==== EXTRACTED MATERIAL

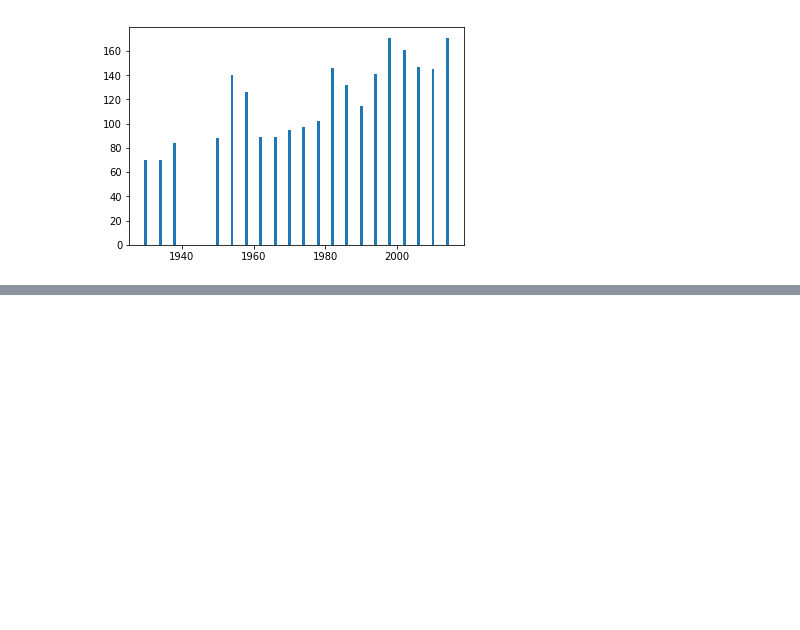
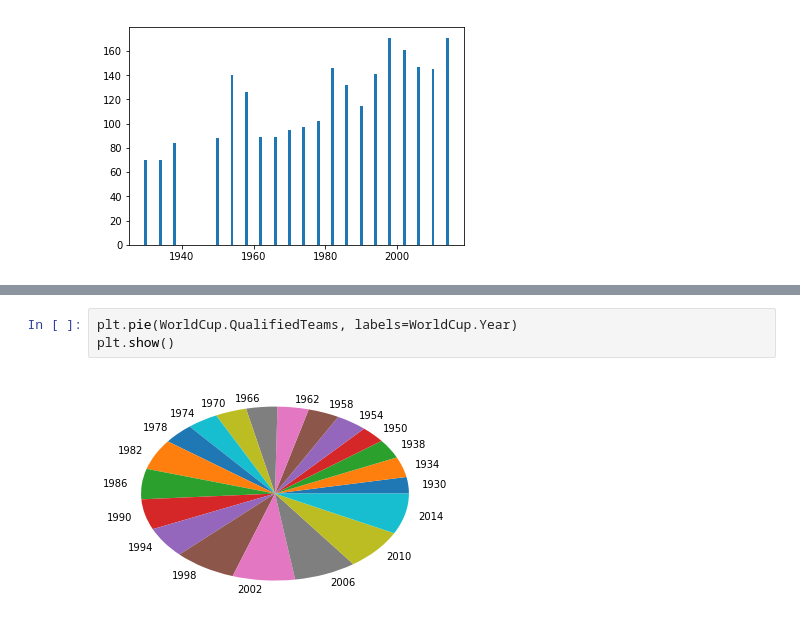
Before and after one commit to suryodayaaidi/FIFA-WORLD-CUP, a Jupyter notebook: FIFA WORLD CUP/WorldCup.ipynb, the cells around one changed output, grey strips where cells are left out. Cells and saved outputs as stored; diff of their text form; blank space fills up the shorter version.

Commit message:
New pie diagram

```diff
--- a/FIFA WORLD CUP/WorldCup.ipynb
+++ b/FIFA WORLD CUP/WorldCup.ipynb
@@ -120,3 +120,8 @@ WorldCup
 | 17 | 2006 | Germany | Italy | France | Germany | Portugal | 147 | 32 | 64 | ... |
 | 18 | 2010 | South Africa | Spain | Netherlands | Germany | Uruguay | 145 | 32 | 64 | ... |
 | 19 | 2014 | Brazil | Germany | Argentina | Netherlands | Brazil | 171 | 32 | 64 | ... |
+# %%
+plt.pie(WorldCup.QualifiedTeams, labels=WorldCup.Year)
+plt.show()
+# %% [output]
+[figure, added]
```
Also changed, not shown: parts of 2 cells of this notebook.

========

_WHAT THIS TASK INVOLVES:_
Work out how many lines above have the string "output" in them, and give only the number.

_SOLUTION:_
2